If you haven’t heard yet, Donald f*in Trump is the next president of the United States. I’m sure many would agree that this is some bullsh*t, but I’m going to stop there. I think I’ve a more poignant point (pointnant?) that rings oh so loudly.

You see, I’m a teacher. As such, I’m on the forefront of the future. This is not me bragging or patting myself on the back, I’m simply stating that children are said to be our future and teachers work with children, ergo I get to see what may be a norm in the generations to come.

I gleaned what may well be a new cultural standard in the coming years from a recent conversation with a talkative, precocious first grader with long, scraggly blond hair. I was in the library at a local elementary school when this insightful ragamuffin voiced his gaiety that Donald Trump will be our next president.

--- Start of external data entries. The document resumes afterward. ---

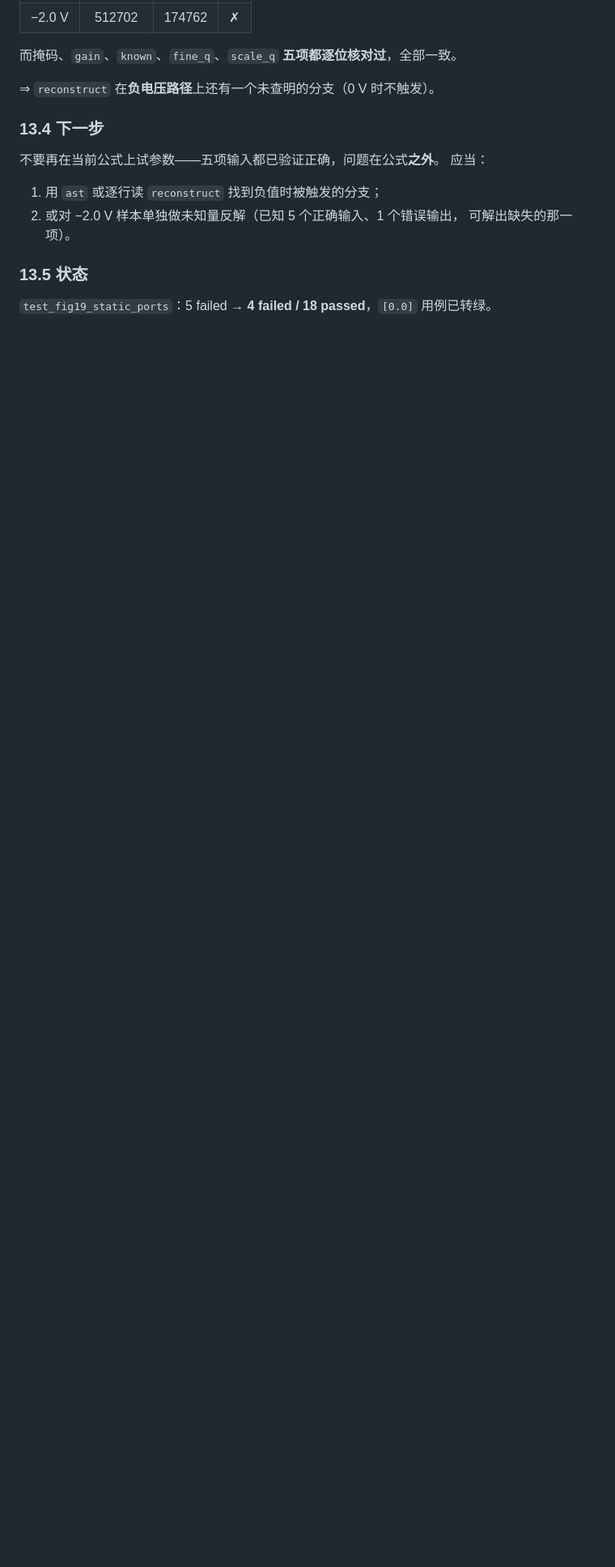
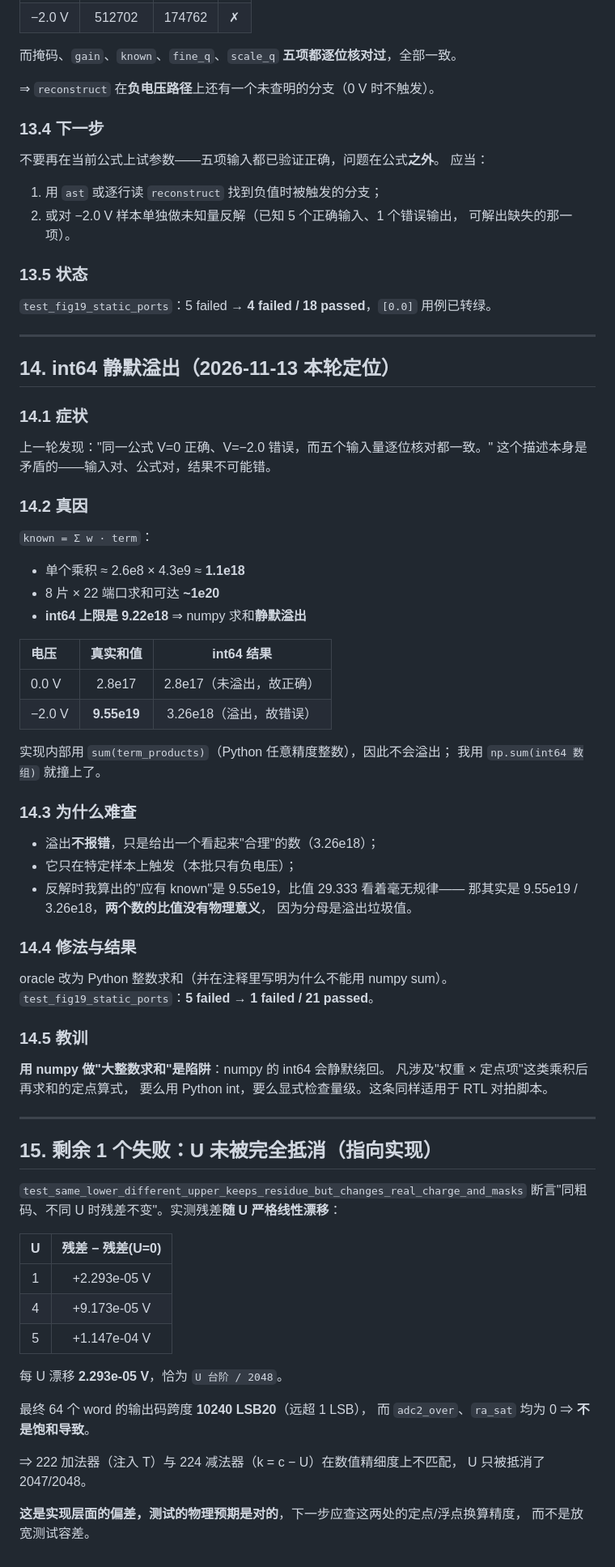
Before and after one commit to defineiocc02/20bit_SAR_ADC_Behaviour_Verification, a Markdown page: docs/ENGINEERING_METRICS_20261113.md, the part around the change. Shown at 81% size. Drawn GitHub-style; blank space fills up the shorter version.

Commit message:
docs: 记录 int64 静默溢出根因与剩余 U-抵消偏差
## int64 溢出（本轮真因）
known = Σ w·term，单个乘积 ~1.1e18，8片×22端口和可达 ~1e20，
**超过 int64 上限 9.22e18 ⇒ numpy 静默溢出**。
  V=0    真实 2.8e17  → 未溢出，正确
  V=-2.0 真实 9.55e19 → 溢成 3.26e18，错误
实现用 Python int sum 故不受影响。反解时算出的 29.333 比值毫无物理意义
（分母是溢出垃圾值），所以看不出规律。

修法：oracle 改 Python 整数求和。结果 5 failed → 1 failed。

## 剩余 1 个：U 未被完全抵消（指向实现）
残差随 U 严格线性漂移，每 U 漂移 2.293e-05 V = U 台阶/2048。
输出码跨度 10240 LSB20，但 adc2_over/ra_sat 均为 0 ⇒ 不是饱和。
⇒ 222 注入与 224 减法的数值精细度不匹配，U 只抵消了 2047/2048。
测试的物理预期是对的，应查换算精度而不是放宽容差。

```diff
--- a/docs/ENGINEERING_METRICS_20261113.md
+++ b/docs/ENGINEERING_METRICS_20261113.md
@@ -580,3 +580,70 @@ gain = 8 * (63 * main_w + 8 * sub_w)
 ### 13.5 状态
 
 `test_fig19_static_ports`：5 failed → **4 failed / 18 passed**，`[0.0]` 用例已转绿。
+
+---
+
+## 14. int64 静默溢出（2026-11-13 本轮定位）
+
+### 14.1 症状
+
+上一轮发现："同一公式 V=0 正确、V=−2.0 错误，而五个输入量逐位核对都一致。"
+这个描述本身是矛盾的——输入对、公式对，结果不可能错。
+
+### 14.2 真因
+
+`known = Σ w · term`：
+* 单个乘积 ≈ 2.6e8 × 4.3e9 ≈ **1.1e18**
+* 8 片 × 22 端口求和可达 **~1e20**
+* **int64 上限是 9.22e18** ⇒ numpy 求和**静默溢出**
+
+| 电压 | 真实和值 | int64 结果 |
+|:---|:---:|:---:|
+| 0.0 V | 2.8e17 | 2.8e17（未溢出，故正确）|
+| −2.0 V | **9.55e19** | 3.26e18（溢出，故错误）|
+
+实现内部用 `sum(term_products)`（Python 任意精度整数），因此不会溢出；
+我用 `np.sum(int64 数组)` 就撞上了。
+
+### 14.3 为什么难查
+
+* 溢出**不报错**，只是给出一个看起来"合理"的数（3.26e18）；
+* 它只在特定样本上触发（本批只有负电压）；
+* 反解时我算出的"应有 known"是 9.55e19，比值 29.333 看着毫无规律——
+  那其实是 9.55e19 / 3.26e18，**两个数的比值没有物理意义**，
+  因为分母是溢出垃圾值。
+
+### 14.4 修法与结果
+
+oracle 改为 Python 整数求和（并在注释里写明为什么不能用 numpy sum）。
+`test_fig19_static_ports`：**5 failed → 1 failed / 21 passed**。
+
+### 14.5 教训
+
+**用 numpy 做"大整数求和"是陷阱**：numpy 的 int64 会静默绕回。
+凡涉及"权重 × 定点项"这类乘积后再求和的定点算式，
+要么用 Python int，要么显式检查量级。这条同样适用于 RTL 对拍脚本。
+
+---
+
+## 15. 剩余 1 个失败：U 未被完全抵消（指向实现）
+
+`test_same_lower_different_upper_keeps_residue_but_changes_real_charge_and_masks`
+断言"同粗码、不同 U 时残差不变"。实测残差**随 U 严格线性漂移**：
+
+| U | 残差 − 残差(U=0) |
+|:--:|:---:|
+| 1 | +2.293e-05 V |
+| 4 | +9.173e-05 V |
+| 5 | +1.147e-04 V |
+
+每 U 漂移 **2.293e-05 V**，恰为 `U 台阶 / 2048`。
+
+最终 64 个 word 的输出码跨度 **10240 LSB20**（远超 1 LSB），
+而 `adc2_over`、`ra_sat` 均为 0 ⇒ **不是饱和导致**。
+
+⇒ 222 加法器（注入 T）与 224 减法器（k = c − U）在数值精细度上不匹配，
+U 只被抵消了 2047/2048。
+
+**这是实现层面的偏差，测试的物理预期是对的**，下一步应查这两处的定点/浮点换算精度，
+而不是放宽测试容差。
```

Of course, in my head I’m thinking kid, we need Donald Trump as president about as much as we need an enema (entertaining when it happens to someone else); but I held my tongue, and I’m glad I did because his next comment both frightened and amused me.

As if trying to sell me on Trump as president, he very casually said,

“He only lies a some of the time, not as much as he used to.” I guffawed. He reacted as if it were a statement of fact, not meant to inspire comedy.

It occurred to me then that honesty has been compromised. It’s no longer about lying or not lying. It’s about who lies the least and/or who’s best at covering it up. Shouldn’t the expectation be total transparency from our elected officials? Will this become a party slogan in the years to come? “Vote for Justin Bieber (I can conceive of this happening now), he tells 40% fewer lies than his opponent.” Or maybe, “research indicates that one out of every four statements made by Trump in the 2016 election was found to be a lie. Justin Bieber vows to lie only once for every five statements*. That’s a 20% reduction in zingers coming from your commander in chief. So a vote for Justin is a vote for more honesty (not too much though).”snap-2016-11-11-at-22-43-08

Anyway, I’m getting off track here, the point is the ethical landscape of our culture is overgrown with lies and deceit without a standard of decency to maintain it. The boy can’t be faulted for his opinions, he’s only 7 or so; but do his words ominously predict a future of “honest enough”? Or am I overanalyzing something a child said?

*This statement may or may not be true.

FIN

@JarrettLWilson